Unless you have experience managing rental properties, or at a minimum have the motivation to do so, hiring a property manager before you acquire a property is crucial.
It’s very important to know that nobody else will have as much concern about your properties monthly cash-flow or maintenance than you because it is your investment. This means, if you have to hire a property manager, invest as much time screening them as you would do with a prospective tenant.
– If you are a member of the Apartment Owners Association or other local investor groups, get recommendations from other investors who may be members of a Property Owners Association.
– How many properties are they managing? Once this is disclosed, how many employees are managing these units?
An experienced team member for the manager with the proper tools and successfully tested processes may oversee 30 to 40 units. This does not include accounting tasks.
– Do they own any rental properties themselves? If yes, is it directly competing with your properties? If that answer is also a yes, that is a problem as your property is likely to not be rented before theirs.
– Do they have experience with only a certain class of properties such as Class A, B, C or D properties. It may be best to utilize a manager who regularly rents your class of property. You may not want a manager who markets multifamily properties in class “C” areas of Long Beach when your apartment building is in a nicer area of West Los Angeles.
– Ask if the walk-through inspections of the unit are part of the service, or is it a separate fee. This can really add-up if you own several 16 or more unit buildings.
– The majority of property managers charge you a fee ranging from 7 to 10-percent of the rents to manage your properties. Make sure the contract you sign clarifies the fee condition. Is their fee is based on rents collected or will it include the rent they did not collect?
– Most managers will have you deposit a specific amount for maintenance calls for your units. It is good practice to never let the property manager pay more than $250 for maintenance prior to contacting you.
– Do you have easy access to contact their team?

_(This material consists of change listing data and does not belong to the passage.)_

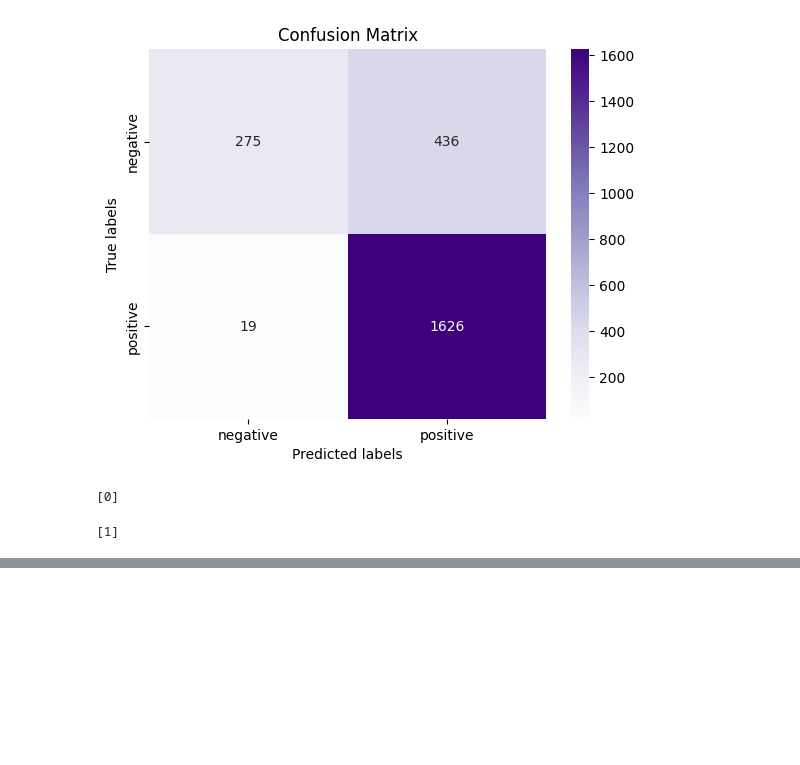
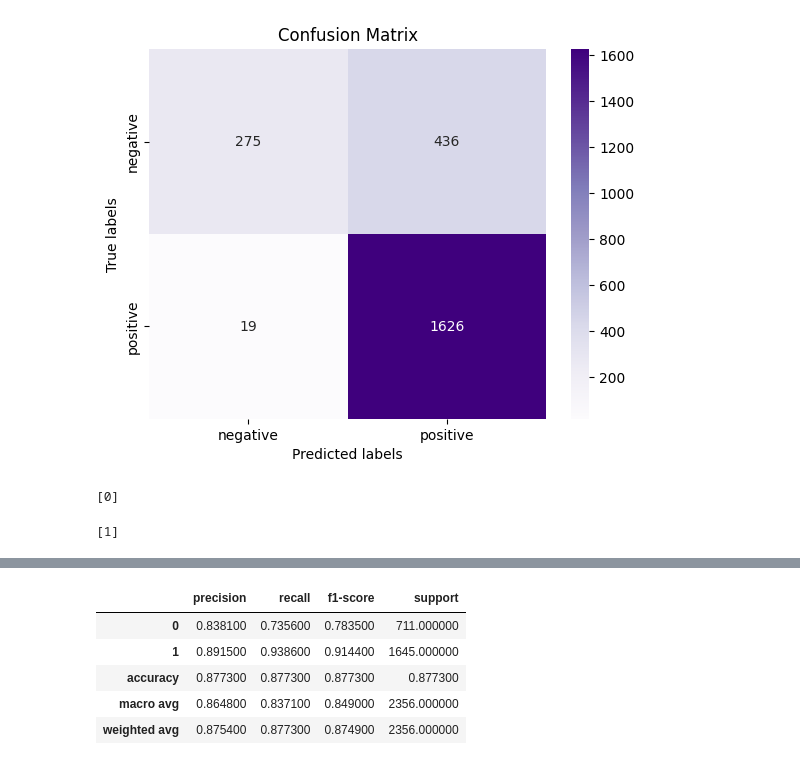
Before and after one commit to nafizfouad/Predicting_Product_Launch_Success_Using_Sentiment_Analysis, a Jupyter notebook: PPLS.ipynb, the cells around one changed output, grey strips where cells are left out. Drawn from its saved outputs; the diff is of its cells as text; code cells hidden in the pictures; blank space fills up the shorter version.

```diff
--- a/PPLS.ipynb
+++ b/PPLS.ipynb
@@ -631,0 +699,16 @@ print(nbm.predict(demo_review_X_test_2))
+# %%
+xgb_model = xgb.XGBClassifier(random_state=42)
+xgb_model.fit(X_train_tvec, Y_train)
+xgb_predictions = xgb_model.predict(tvec.transform(X_test_cleaned))
+report_xgb = classification_report(Y_test, xgb_predictions, output_dict=True)
+data_report_xgb = pd.DataFrame(report_xgb).transpose().round(4)
+cm = sns.light_palette("blue", as_cmap=True)
+styled_data_report_xgb = data_report_xgb.style.background_gradient(cmap=cm)
+styled_data_report_xgb
+# %% [output]
+|  | precision | recall | f1-score | support |
+| 0 | 0.838100 | 0.735600 | 0.783500 | 711.000000 |
+| 1 | 0.891500 | 0.938600 | 0.914400 | 1645.000000 |
+| accuracy | 0.877300 | 0.877300 | 0.877300 | 0.877300 |
+| macro avg | 0.864800 | 0.837100 | 0.849000 | 2356.000000 |
+| weighted avg | 0.875400 | 0.877300 | 0.874900 | 2356.000000 |
```
Also changed, not shown: parts of 2 cells of this notebook.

Having the ability to connect with a team member of the manager who can resolve issues rapidly and make decisions is a must. Look for a manager who utilizes property management software, that provides quick and efficient direct communication with their team, as opposed to decades old types of communication.